Gender Specific Group Homes

As part of our comprehensive continuum of care, we offer group homes that provide long-term support for adolescents and young adults who are struggling with behavioral health concerns, such as sexually maladaptive behavior, the effects of trauma or sexual abuse, impulsive behavior, anxiety, reactive attachment disorder, and oppositional defiant disorder. Our group homes are standalone programs that offer youths a safe therapeutic space to live and heal.  

Group Home Program Overview

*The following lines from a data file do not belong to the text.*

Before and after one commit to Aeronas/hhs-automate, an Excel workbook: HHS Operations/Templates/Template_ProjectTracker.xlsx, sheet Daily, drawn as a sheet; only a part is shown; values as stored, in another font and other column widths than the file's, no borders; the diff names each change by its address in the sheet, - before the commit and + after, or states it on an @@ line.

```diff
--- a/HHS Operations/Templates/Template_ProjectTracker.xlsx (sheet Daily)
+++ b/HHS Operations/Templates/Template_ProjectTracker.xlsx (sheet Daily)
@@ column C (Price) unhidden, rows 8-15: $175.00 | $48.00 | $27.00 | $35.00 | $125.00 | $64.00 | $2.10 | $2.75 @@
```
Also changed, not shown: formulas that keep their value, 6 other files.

Each of our four group homes has a maximum capacity of 10 residents and provides a nurturing environment where adolescents and young adults can receive round-the-clock supervision, personalized ongoing psychiatric treatment, and educational support. Our goal is to provide those in need with a secure space where they can prepare for a seamless transition back to their homes, schools, and communities.  

Our group homes include:  

  • Wind Rose Home for adolescent girls and young adult women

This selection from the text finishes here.